Problem to work on: Leaving the pictures aside, return the listing exactly as it appears.

Records supplied:
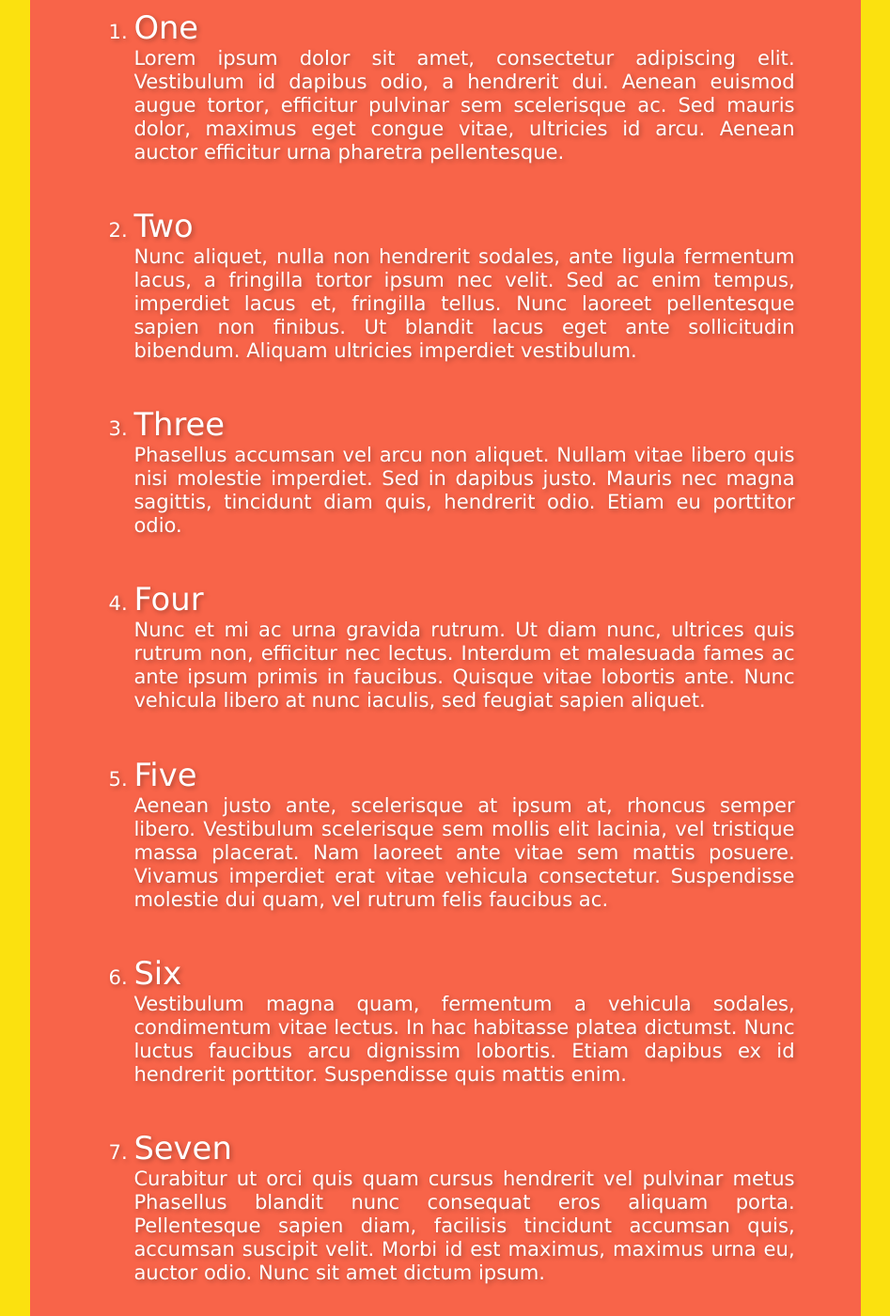
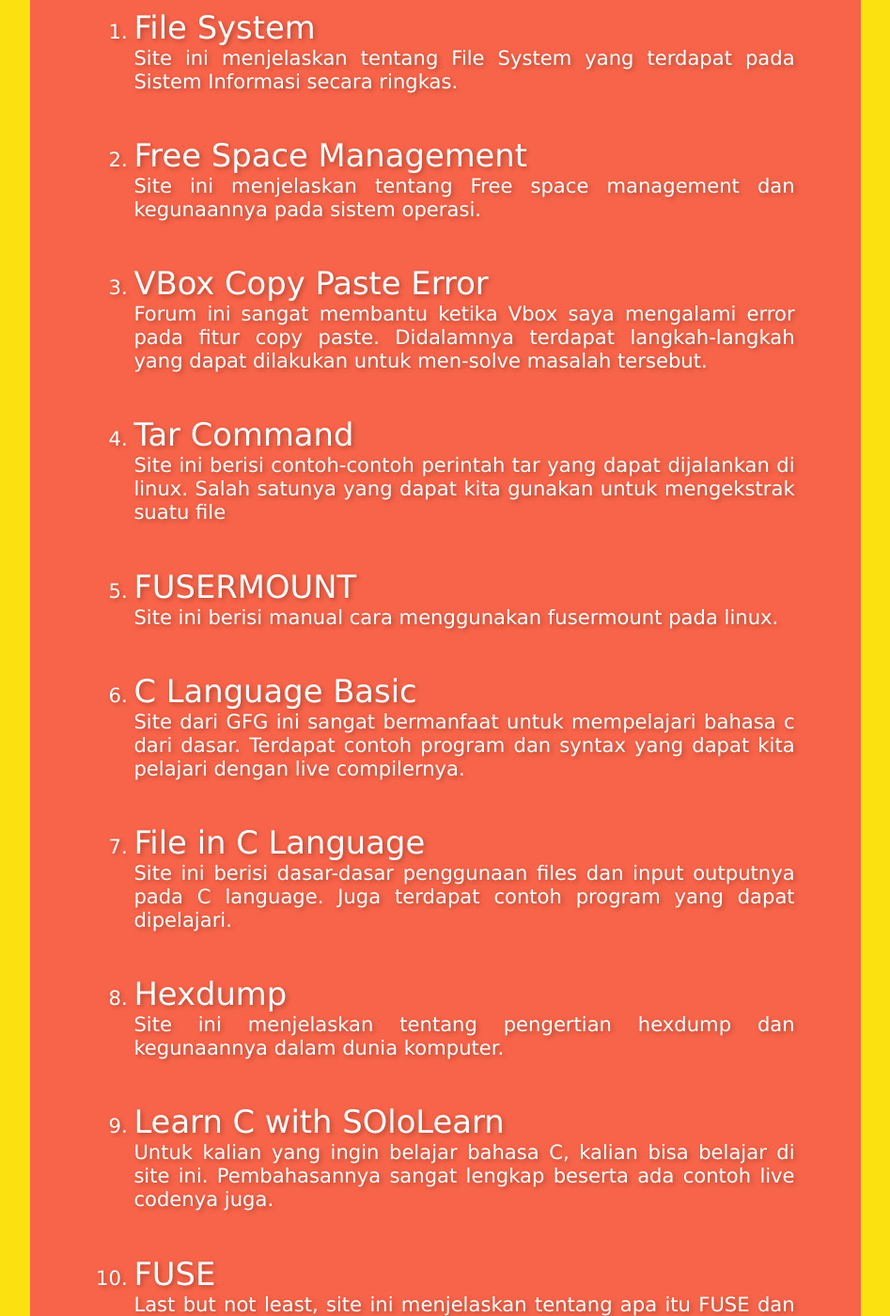
Before and after one commit to fayaadbsa/os211, a Jekyll site: the page built from w03.md, in a window 1280 px wide and 1400 px high, scrolled down 442 px. Shown: the whole window at 94% size, without its empty margins (166-1113 px from the left). Built offline with Jekyll 4.4.1, drawn with Linux system fonts in a browser that asks for light colours; our own code applies the rules of GitHub Pages for plain Markdown files; some of the changed text lies outside the part shown.

Commit message:
Update w03.md

```diff
--- a/w03.md
+++ b/w03.md
@@ -5,72 +5,32 @@ permalink: /W03/
 
 # Top 10 List of Week 03
 
-1. [One](https://en.wikipedia.org/wiki/1)<br>
-Lorem ipsum dolor sit amet, consectetur adipiscing elit.
-Vestibulum id dapibus odio, a hendrerit dui.
-Aenean euismod augue tortor, efficitur pulvinar sem scelerisque ac.
-Sed mauris dolor, maximus eget congue vitae, ultricies id arcu.
-Aenean auctor efficitur urna pharetra pellentesque.
+1. [File System](https://www.guru99.com/file-systems-operating-system.html)<br>
+Site ini menjelaskan tentang File System yang terdapat pada Sistem Informasi secara ringkas.
 
-2. [Two](https://en.wikipedia.org/wiki/2)<br>
-Nunc aliquet, nulla non hendrerit sodales, ante ligula fermentum lacus, a fringilla tortor ipsum nec velit.
-Sed ac enim tempus, imperdiet lacus et, fringilla tellus.
-Nunc laoreet pellentesque sapien non finibus.
-Ut blandit lacus eget ante sollicitudin bibendum.
-Aliquam ultricies imperdiet vestibulum.
+2. [Free Space Management](https://www.geeksforgeeks.org/free-space-management-in-operating-system/)<br>
+Site ini menjelaskan tentang Free space management dan kegunaannya pada sistem operasi.
 
-3. [Three](https://en.wikipedia.org/wiki/3)<br>
-Phasellus accumsan vel arcu non aliquet.
-Nullam vitae libero quis nisi molestie imperdiet.
-Sed in dapibus justo.
-Mauris nec magna sagittis, tincidunt diam quis, hendrerit odio.
-Etiam eu porttitor odio.
+3. [VBox Copy Paste Error](https://forums.virtualbox.org/viewtopic.php?f=6&t=97052)<br>
+Forum ini sangat membantu ketika Vbox saya mengalami error pada fitur copy paste. Didalamnya terdapat langkah-langkah yang dapat dilakukan untuk men-solve masalah tersebut.
 
-4. [Four](https://en.wikipedia.org/wiki/4)<br>
-Nunc et mi ac urna gravida rutrum.
-Ut diam nunc, ultrices quis rutrum non, efficitur nec lectus.
-Interdum et malesuada fames ac ante ipsum primis in faucibus.
-Quisque vitae lobortis ante.
-Nunc vehicula libero at nunc iaculis, sed feugiat sapien aliquet.
+4. [Tar Command](https://www.tecmint.com/18-tar-command-examples-in-linux/#:~:text=The%20tar%20command%20used%20to,disk%20or%20machine%20to%20machine.)<br>
+Site ini berisi contoh-contoh perintah tar yang dapat dijalankan di linux. Salah satunya yang dapat kita gunakan untuk mengekstrak suatu file
 
-5. [Five](https://en.wikipedia.org/wiki/5)<br>
-Aenean justo ante, scelerisque at ipsum at, rhoncus semper libero.
-Vestibulum scelerisque sem mollis elit lacinia, vel tristique massa placerat.
-Nam laoreet ante vitae sem mattis posuere.
-Vivamus imperdiet erat vitae vehicula consectetur.
-Suspendisse molestie dui quam, vel rutrum felis faucibus ac.
+5. [FUSERMOUNT](http://manpages.ubuntu.com/manpages/trusty/man1/fusermount.1.html)<br>
+Site ini berisi manual cara menggunakan fusermount pada linux.
 
-6. [Six](https://en.wikipedia.org/wiki/6)<br>
-Vestibulum magna quam, fermentum a vehicula sodales, condimentum vitae lectus.
-In hac habitasse platea dictumst.
-Nunc luctus faucibus arcu dignissim lobortis.
-Etiam dapibus ex id hendrerit porttitor.
-Suspendisse quis mattis enim.
+6. [C Language Basic](https://www.geeksforgeeks.org/c-programming-language/?ref=leftbar)<br>
+Site dari GFG ini sangat bermanfaat untuk mempelajari bahasa c dari dasar. Terdapat contoh program dan syntax yang dapat kita pelajari dengan live compilernya.
 
-7. [Seven](https://en.wikipedia.org/wiki/7)<br>
-Curabitur ut orci quis quam cursus hendrerit vel pulvinar metus
-Phasellus blandit nunc consequat eros aliquam porta.
-Pellentesque sapien diam, facilisis tincidunt accumsan quis, accumsan suscipit velit.
-Morbi id est maximus, maximus urna eu, auctor odio.
-Nunc sit amet dictum ipsum.
+7. [File in C Language](https://www.geeksforgeeks.org/basics-file-handling-c/)<br>
+Site ini berisi dasar-dasar penggunaan files dan input outputnya pada C language. Juga terdapat contoh program yang dapat dipelajari.
 
-8. [Eight](https://en.wikipedia.org/wiki/8)<br>
-Curabitur mauris neque, mollis feugiat ante id, molestie eleifend nunc.
-Cras tincidunt bibendum dignissim.
-Donec non mauris tincidunt, aliquam lorem eget, porta odio.
-Maecenas ac arcu urna.
-Cras congue tellus lacus.
+8. [Hexdump](https://opensource.com/article/19/8/dig-binary-files-hexdump#:~:text=Hexdump%20is%20a%20utility%20that,%2C%20reverse%20engineering%2C%20and%20programming.)<br>
+Site ini menjelaskan tentang pengertian hexdump dan kegunaannya dalam dunia komputer.
 
-9. [Nine](https://en.wikipedia.org/wiki/9)<br>
-Mauris urna libero, varius in purus nec, tempor pharetra lorem.
-Vivamus lorem nisi, mattis ut tellus at, tincidunt cursus libero.
-Curabitur vehicula placerat neque eget iaculis.
-Nulla facilisi.
-Cras condimentum leo a libero cursus lacinia.
+9. [Learn C with SOloLearn](https://www.sololearn.com/learning/1089)<br>
+Untuk kalian yang ingin belajar bahasa C, kalian bisa belajar di site ini. Pembahasannya sangat lengkap beserta ada contoh live codenya juga.
 
-10. [Ten](https://en.wikipedia.org/wiki/10)<br>
-Nunc imperdiet gravida lorem vitae tincidunt.
-Phasellus tristique nulla at justo finibus pulvinar.
-Phasellus in leo vitae sem congue sollicitudin eu sed risus.
-Aliquam erat volutpat.
-Proin in erat fringilla, pulvinar nisl quis, vulputate purus.
+10. [FUSE](https://www.kernel.org/doc/html/latest/filesystems/fuse.html)<br>
+Last but not least, site ini menjelaskan tentang apa itu FUSE dan cara penggunaannya pada linux.
```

Task solution:
Before and after one commit to fayaadbsa/os211, a Jekyll site: the page built from w03.md, in a window 1280 px wide and 1400 px high, scrolled down 442 px. Shown: the whole window at 94% size, without its empty margins (166-1113 px from the left). Built offline with Jekyll 4.4.1, drawn with Linux system fonts in a browser that asks for light colours; our own code applies the rules of GitHub Pages for plain Markdown files; some of the changed text lies outside the part shown.

Commit message:
Update w03.md

```diff
--- a/w03.md
+++ b/w03.md
@@ -5,72 +5,32 @@ permalink: /W03/
 
 # Top 10 List of Week 03
 
-1. [One](https://en.wikipedia.org/wiki/1)<br>
-Lorem ipsum dolor sit amet, consectetur adipiscing elit.
-Vestibulum id dapibus odio, a hendrerit dui.
-Aenean euismod augue tortor, efficitur pulvinar sem scelerisque ac.
-Sed mauris dolor, maximus eget congue vitae, ultricies id arcu.
-Aenean auctor efficitur urna pharetra pellentesque.
+1. [File System](https://www.guru99.com/file-systems-operating-system.html)<br>
+Site ini menjelaskan tentang File System yang terdapat pada Sistem Informasi secara ringkas.
 
-2. [Two](https://en.wikipedia.org/wiki/2)<br>
-Nunc aliquet, nulla non hendrerit sodales, ante ligula fermentum lacus, a fringilla tortor ipsum nec velit.
-Sed ac enim tempus, imperdiet lacus et, fringilla tellus.
-Nunc laoreet pellentesque sapien non finibus.
-Ut blandit lacus eget ante sollicitudin bibendum.
-Aliquam ultricies imperdiet vestibulum.
+2. [Free Space Management](https://www.geeksforgeeks.org/free-space-management-in-operating-system/)<br>
+Site ini menjelaskan tentang Free space management dan kegunaannya pada sistem operasi.
 
-3. [Three](https://en.wikipedia.org/wiki/3)<br>
-Phasellus accumsan vel arcu non aliquet.
-Nullam vitae libero quis nisi molestie imperdiet.
-Sed in dapibus justo.
-Mauris nec magna sagittis, tincidunt diam quis, hendrerit odio.
-Etiam eu porttitor odio.
+3. [VBox Copy Paste Error](https://forums.virtualbox.org/viewtopic.php?f=6&t=97052)<br>
+Forum ini sangat membantu ketika Vbox saya mengalami error pada fitur copy paste. Didalamnya terdapat langkah-langkah yang dapat dilakukan untuk men-solve masalah tersebut.
 
-4. [Four](https://en.wikipedia.org/wiki/4)<br>
-Nunc et mi ac urna gravida rutrum.
-Ut diam nunc, ultrices quis rutrum non, efficitur nec lectus.
-Interdum et malesuada fames ac ante ipsum primis in faucibus.
-Quisque vitae lobortis ante.
-Nunc vehicula libero at nunc iaculis, sed feugiat sapien aliquet.
+4. [Tar Command](https://www.tecmint.com/18-tar-command-examples-in-linux/#:~:text=The%20tar%20command%20used%20to,disk%20or%20machine%20to%20machine.)<br>
+Site ini berisi contoh-contoh perintah tar yang dapat dijalankan di linux. Salah satunya yang dapat kita gunakan untuk mengekstrak suatu file
 
-5. [Five](https://en.wikipedia.org/wiki/5)<br>
-Aenean justo ante, scelerisque at ipsum at, rhoncus semper libero.
-Vestibulum scelerisque sem mollis elit lacinia, vel tristique massa placerat.
-Nam laoreet ante vitae sem mattis posuere.
-Vivamus imperdiet erat vitae vehicula consectetur.
-Suspendisse molestie dui quam, vel rutrum felis faucibus ac.
+5. [FUSERMOUNT](http://manpages.ubuntu.com/manpages/trusty/man1/fusermount.1.html)<br>
+Site ini berisi manual cara menggunakan fusermount pada linux.
 
-6. [Six](https://en.wikipedia.org/wiki/6)<br>
-Vestibulum magna quam, fermentum a vehicula sodales, condimentum vitae lectus.
-In hac habitasse platea dictumst.
-Nunc luctus faucibus arcu dignissim lobortis.
-Etiam dapibus ex id hendrerit porttitor.
-Suspendisse quis mattis enim.
+6. [C Language Basic](https://www.geeksforgeeks.org/c-programming-language/?ref=leftbar)<br>
+Site dari GFG ini sangat bermanfaat untuk mempelajari bahasa c dari dasar. Terdapat contoh program dan syntax yang dapat kita pelajari dengan live compilernya.
 
-7. [Seven](https://en.wikipedia.org/wiki/7)<br>
-Curabitur ut orci quis quam cursus hendrerit vel pulvinar metus
-Phasellus blandit nunc consequat eros aliquam porta.
-Pellentesque sapien diam, facilisis tincidunt accumsan quis, accumsan suscipit velit.
-Morbi id est maximus, maximus urna eu, auctor odio.
-Nunc sit amet dictum ipsum.
+7. [File in C Language](https://www.geeksforgeeks.org/basics-file-handling-c/)<br>
+Site ini berisi dasar-dasar penggunaan files dan input outputnya pada C language. Juga terdapat contoh program yang dapat dipelajari.
 
-8. [Eight](https://en.wikipedia.org/wiki/8)<br>
-Curabitur mauris neque, mollis feugiat ante id, molestie eleifend nunc.
-Cras tincidunt bibendum dignissim.
-Donec non mauris tincidunt, aliquam lorem eget, porta odio.
-Maecenas ac arcu urna.
-Cras congue tellus lacus.
+8. [Hexdump](https://opensource.com/article/19/8/dig-binary-files-hexdump#:~:text=Hexdump%20is%20a%20utility%20that,%2C%20reverse%20engineering%2C%20and%20programming.)<br>
+Site ini menjelaskan tentang pengertian hexdump dan kegunaannya dalam dunia komputer.
 
-9. [Nine](https://en.wikipedia.org/wiki/9)<br>
-Mauris urna libero, varius in purus nec, tempor pharetra lorem.
-Vivamus lorem nisi, mattis ut tellus at, tincidunt cursus libero.
-Curabitur vehicula placerat neque eget iaculis.
-Nulla facilisi.
-Cras condimentum leo a libero cursus lacinia.
+9. [Learn C with SOloLearn](https://www.sololearn.com/learning/1089)<br>
+Untuk kalian yang ingin belajar bahasa C, kalian bisa belajar di site ini. Pembahasannya sangat lengkap beserta ada contoh live codenya juga.
 
-10. [Ten](https://en.wikipedia.org/wiki/10)<br>
-Nunc imperdiet gravida lorem vitae tincidunt.
-Phasellus tristique nulla at justo finibus pulvinar.
-Phasellus in leo vitae sem congue sollicitudin eu sed risus.
-Aliquam erat volutpat.
-Proin in erat fringilla, pulvinar nisl quis, vulputate purus.
+10. [FUSE](https://www.kernel.org/doc/html/latest/filesystems/fuse.html)<br>
+Last but not least, site ini menjelaskan tentang apa itu FUSE dan cara penggunaannya pada linux.
```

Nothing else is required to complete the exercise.